(Saved entries)
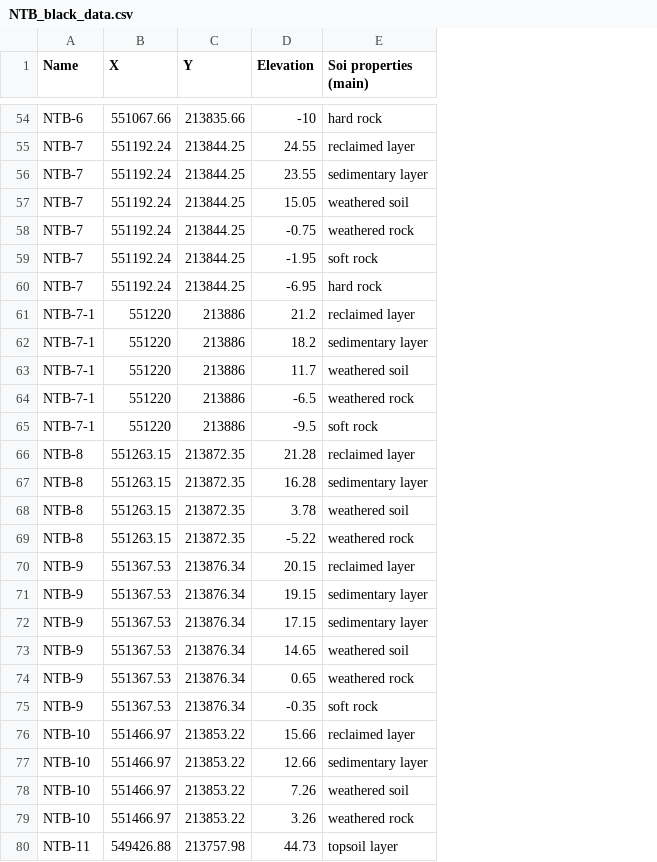
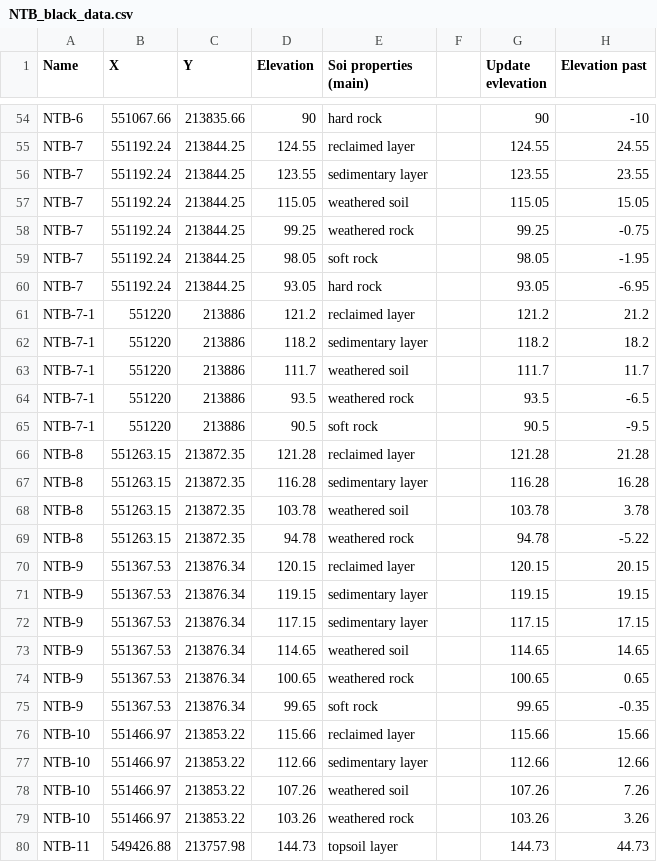
Before and after one commit to daitranskku/soil_properties, a CSV file: data/NTB_black_data.csv, drawn as a sheet; only a part is shown, gaps mark what is left out; the diff covers the shown part only; the diff names each change by its address in the sheet, - before the commit and + after, or states it on an @@ line.

```diff
--- a/data/NTB_black_data.csv
+++ b/data/NTB_black_data.csv
+column F, empty
+column G (Update evlevation), rows 54-80: 90 | 124.55 | 123.55 | 115.05 | 99.25 | 98.05 | 93.05 | 121.2 | 118.2 | 111.7 | 93.5 | 90.5 | 121.28 | 116.28 | 103.78 | 94.78 | 120.15 | 119.15 | 117.15 | 114.65 | 100.65 | 99.65 | 115.66 | 112.66 | 107.26 | 103.26 | 144.73
+column H (Elevation past), rows 54-80: -10 | 24.55 | 23.55 | 15.05 | -0.75 | -1.95 | -6.95 | 21.2 | 18.2 | 11.7 | -6.5 | -9.5 | 21.28 | 16.28 | 3.78 | -5.22 | 20.15 | 19.15 | 17.15 | 14.65 | 0.65 | -0.35 | 15.66 | 12.66 | 7.26 | 3.26 | 44.73
-D54 (Elevation): -10
+D54 (Elevation): 90
-D55 (Elevation): 24.55
+D55 (Elevation): 124.55
-D56 (Elevation): 23.55
+D56 (Elevation): 123.55
-D57 (Elevation): 15.05
+D57 (Elevation): 115.05
-D58 (Elevation): -0.75
+D58 (Elevation): 99.25
-D59 (Elevation): -1.95
+D59 (Elevation): 98.05
-D60 (Elevation): -6.95
+D60 (Elevation): 93.05
-D61 (Elevation): 21.2
+D61 (Elevation): 121.2
-D62 (Elevation): 18.2
+D62 (Elevation): 118.2
-D63 (Elevation): 11.7
+D63 (Elevation): 111.7
-D64 (Elevation): -6.5
+D64 (Elevation): 93.5
-D65 (Elevation): -9.5
+D65 (Elevation): 90.5
-D66 (Elevation): 21.28
+D66 (Elevation): 121.28
-D67 (Elevation): 16.28
+D67 (Elevation): 116.28
-D68 (Elevation): 3.78
+D68 (Elevation): 103.78
-D69 (Elevation): -5.22
+D69 (Elevation): 94.78
-D70 (Elevation): 20.15
+D70 (Elevation): 120.15
-D71 (Elevation): 19.15
+D71 (Elevation): 119.15
-D72 (Elevation): 17.15
+D72 (Elevation): 117.15
-D73 (Elevation): 14.65
+D73 (Elevation): 114.65
-D74 (Elevation): 0.65
+D74 (Elevation): 100.65
-D75 (Elevation): -0.35
+D75 (Elevation): 99.65
-D76 (Elevation): 15.66
+D76 (Elevation): 115.66
-D77 (Elevation): 12.66
+D77 (Elevation): 112.66
-D78 (Elevation): 7.26
+D78 (Elevation): 107.26
-D79 (Elevation): 3.26
+D79 (Elevation): 103.26
-D80 (Elevation): 44.73
+D80 (Elevation): 144.73
```
Also changed, not shown: 135 edited cells elsewhere in this file, 9 other files.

→ Exercise objective:
The answer should be a bare number: the count of lines above in which the word "data" occurs.

→ Exercise output:
3